European officials meeting in Brussels agreed on Monday that troika officials would return to Athens this week to resume stalled negotiations but indicated that a discussion on debt relief would likely not start until after the summer when Greece is confident it can tap international bond markets.
“The troika intends to return to Athens later this week,” Dutch Finance Minister Jeroen Dijsselbloem said after a meeting of eurozone finance ministers. He said authorities “must now work with the troika so that the review mission can be successfully concluded.” Greek Finance Minister Yannis Stournaras said the envoys would be in Athens “by Sunday.”
Earlier Dijsselbloem played down the need to come up with a plan to reduce Greece’s public debt before the European Parliament elections in May. “If the current program and all the conditions are fulfilled, then further disbursements can take place before May that will finance Greece right into August,” he said.
Germany’s finance minister, Wolfgang Schaeuble, said the priority for Athens remained tying up loose ends from the reform program. “Greece and the troika have to concur that Greece is taking the steps that have been agreed in the program,” he told. “That condition must be met and then the next tranche can be paid.” German press reports over the weekend suggested that Chancellor Angela Merkel has blocked Schaeuble’s attempt to provide further aid to Greece before the European elections.
European Economic and Monetary Affairs Commissioner Olli Rehn also pressed Athens to focus on reforms. “It is in everyone’s interest, especially Greece’s, to do what it must do,” he said, adding that the troika’s review could be finished by March and aid subsequently disbursed. Rehn said the fact the troika was returning to Athens was a positive development but added that it would not be easy for an agreement to be reached.
Back in Athens, in an apparent bid to offset the negative news about the delay to debt relief talks, sources close to Prime Minister Antonis Samaras said Greece was confident it could return to bond markets in the second half of this year.
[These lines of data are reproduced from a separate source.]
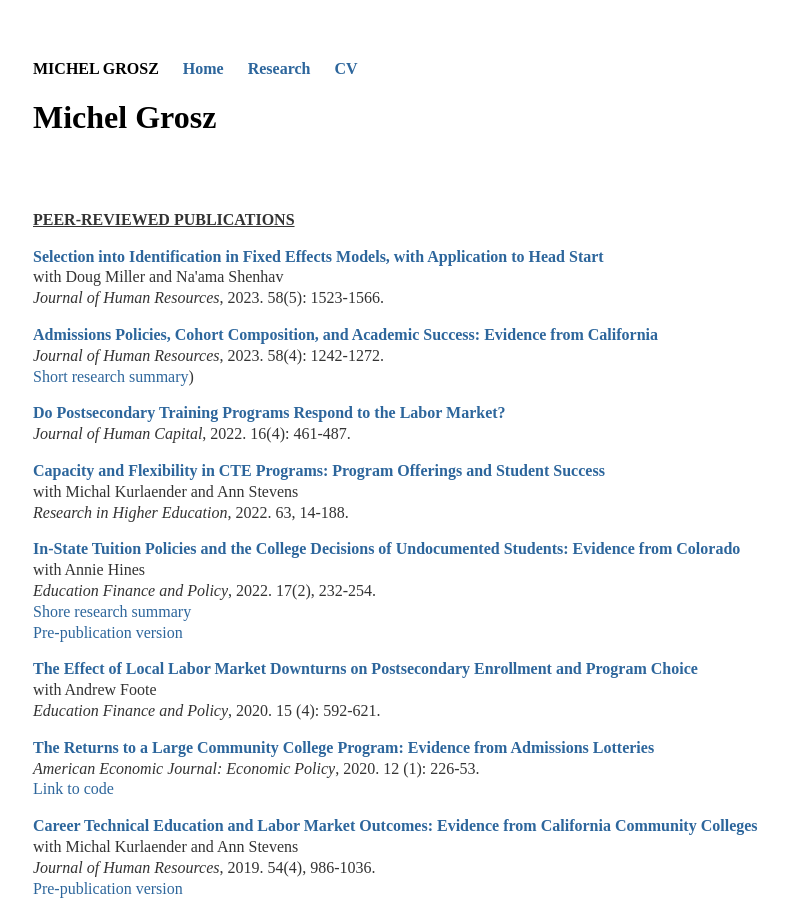
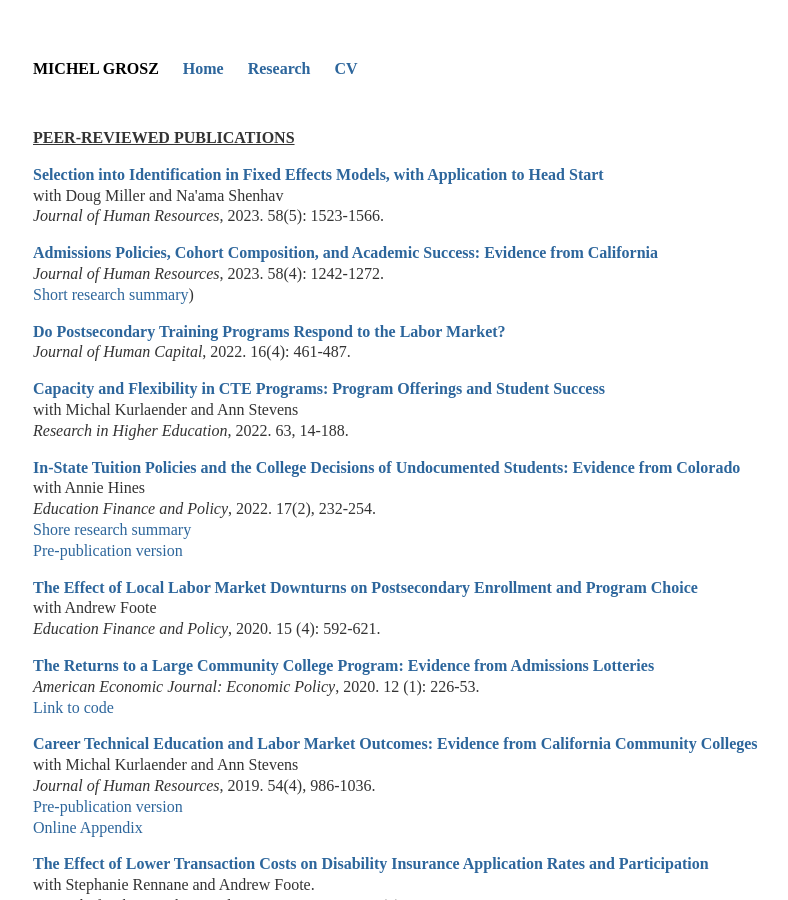
Before and after one commit to mzgrosz/mzgrosz.github.io, a Jekyll site: the page built from research/index.html, in a window 1280 px wide and 900 px high. Shown: the whole window, without its empty margins (159-947 px from the left). Built offline with Jekyll 4.4.1, drawn with Linux system fonts in a browser that asks for light colours.

Commit message:
Update index.html

```diff
--- a/research/index.html
+++ b/research/index.html
@@ -2,12 +2,8 @@
 layout: default
 title: Michel Grosz
 ---
-<div class="blurb">
-	<h1>Michel Grosz</h1>
-</div><!-- /.blurb -->
 
 
-<br>
 <br>
 <p><b><u>PEER-REVIEWED PUBLICATIONS</u></b></p>
 
```
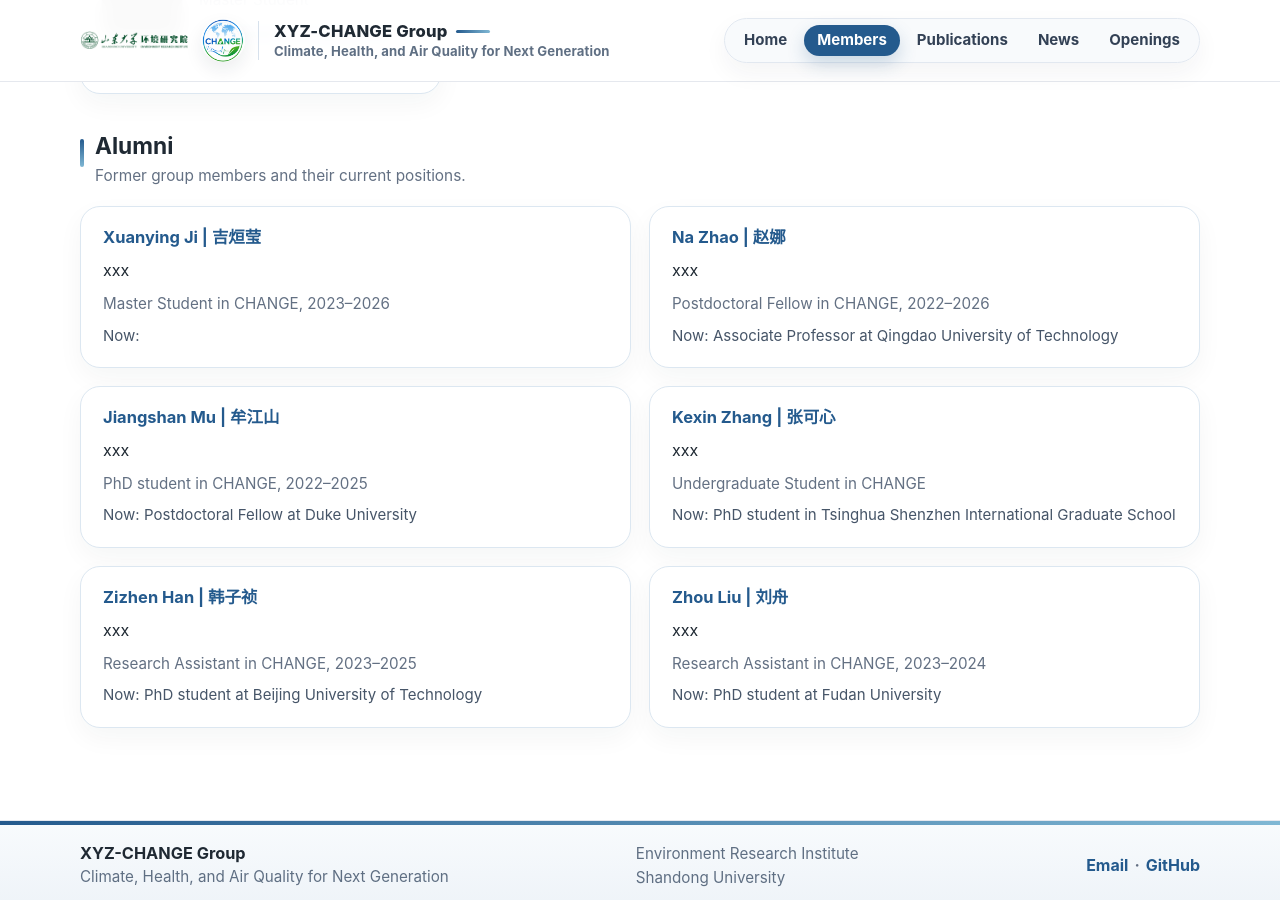
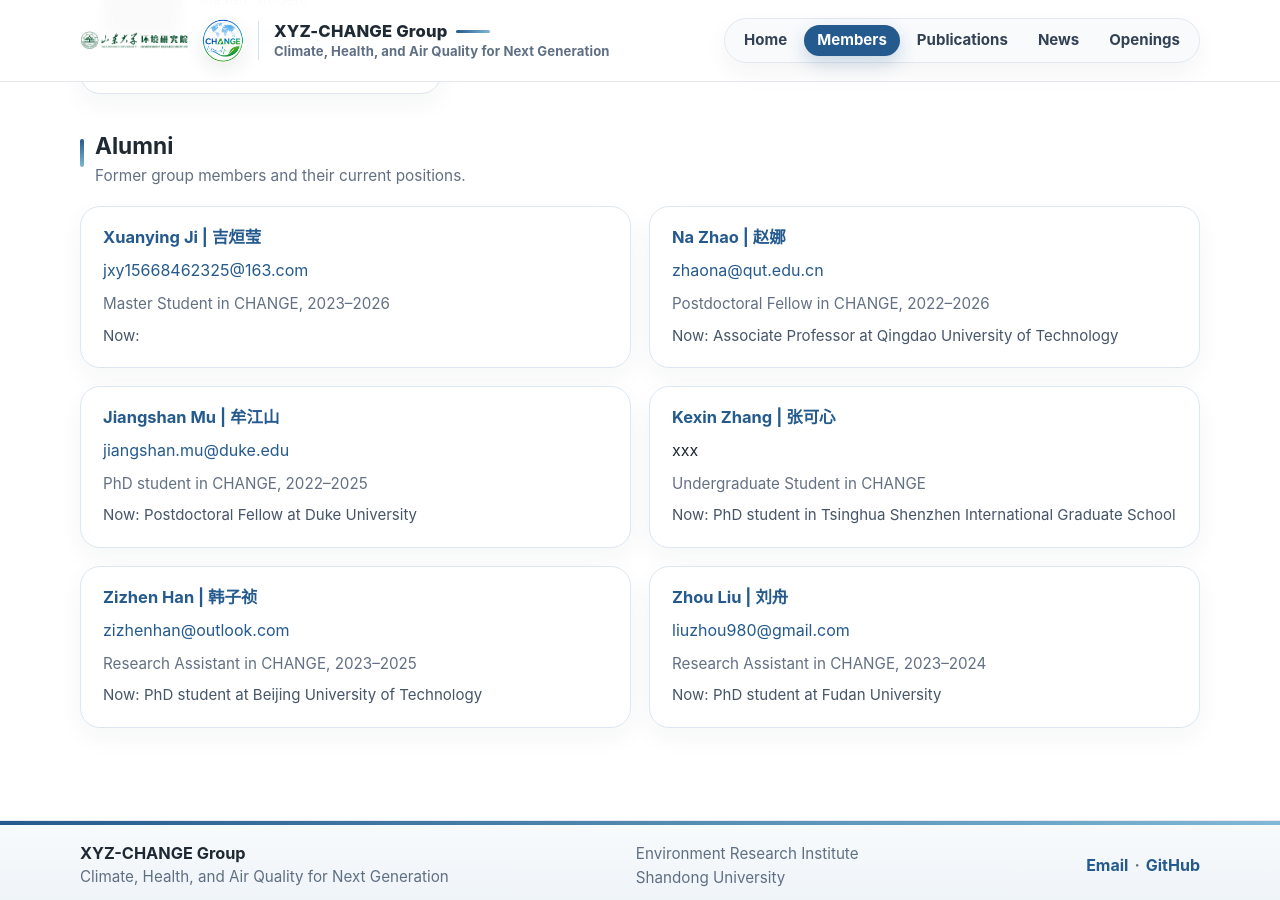
Before and after one commit to MuJSh/xyz_CHANGE, a Jekyll site: the page built from _pages/group-members.md, in a window 1280 px wide and 900 px high, scrolled down 942 px. Built offline with Jekyll 4.4.1, drawn with Linux system fonts in a browser that asks for light colours; grey boxes are pictures that could not be loaded.

Commit message:
Update members.yml

```diff
--- a/_data/members.yml
+++ b/_data/members.yml
@@ -96,21 +96,21 @@ current:
 alumni:
   - name: "Xuanying Ji"
     name_zh: "吉烜莹"
-    email: "xxx"
+    email: "jxy15668462325@163.com"
     role: "Master Student in CHANGE, 2023–2026"
     now: ""
     profile: "https://mujsh.github.io/xyz_CHANGE/members/xuanying-ji/"
 
   - name: "Na Zhao"
     name_zh: "赵娜"
-    email: "xxx"
+    email: "zhaona@qut.edu.cn"
     role: "Postdoctoral Fellow in CHANGE, 2022–2026"
     now: "Associate Professor at Qingdao University of Technology"
     profile: "https://mujsh.github.io/xyz_CHANGE/members/na-zhao/"
 
   - name: "Jiangshan Mu"
     name_zh: "牟江山"
-    email: "xxx"
+    email: "jiangshan.mu@duke.edu"
     role: "PhD student in CHANGE, 2022–2025"
     now: "Postdoctoral Fellow at Duke University"
     profile: "https://mujsh.github.io/xyz_CHANGE/members/jiangshan-mu/"
@@ -124,14 +124,14 @@ alumni:
 
   - name: "Zizhen Han"
     name_zh: "韩子祯"
-    email: "xxx"
+    email: "zizhenhan@outlook.com"
     role: "Research Assistant in CHANGE, 2023–2025"
     now: "PhD student at Beijing University of Technology"
     profile: "https://mujsh.github.io/xyz_CHANGE/members/zizhen-han/"
 
   - name: "Zhou Liu"
     name_zh: "刘舟"
-    email: "xxx"
+    email: "liuzhou980@gmail.com"
     role: "Research Assistant in CHANGE, 2023–2024"
     now: "PhD student at Fudan University"
     profile: "https://mujsh.github.io/xyz_CHANGE/members/zhou-liu/"
```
Meanwhile Samaras repeated his pledge to return the bulk of a primary surplus Greece is expected to post this year to low-income pensioners and military and security services staff.
In a related development, former Premier George Papandreou claimed that the governments he had led in 2010 and 2011 had laid the groundwork for Greece’s primary surplus.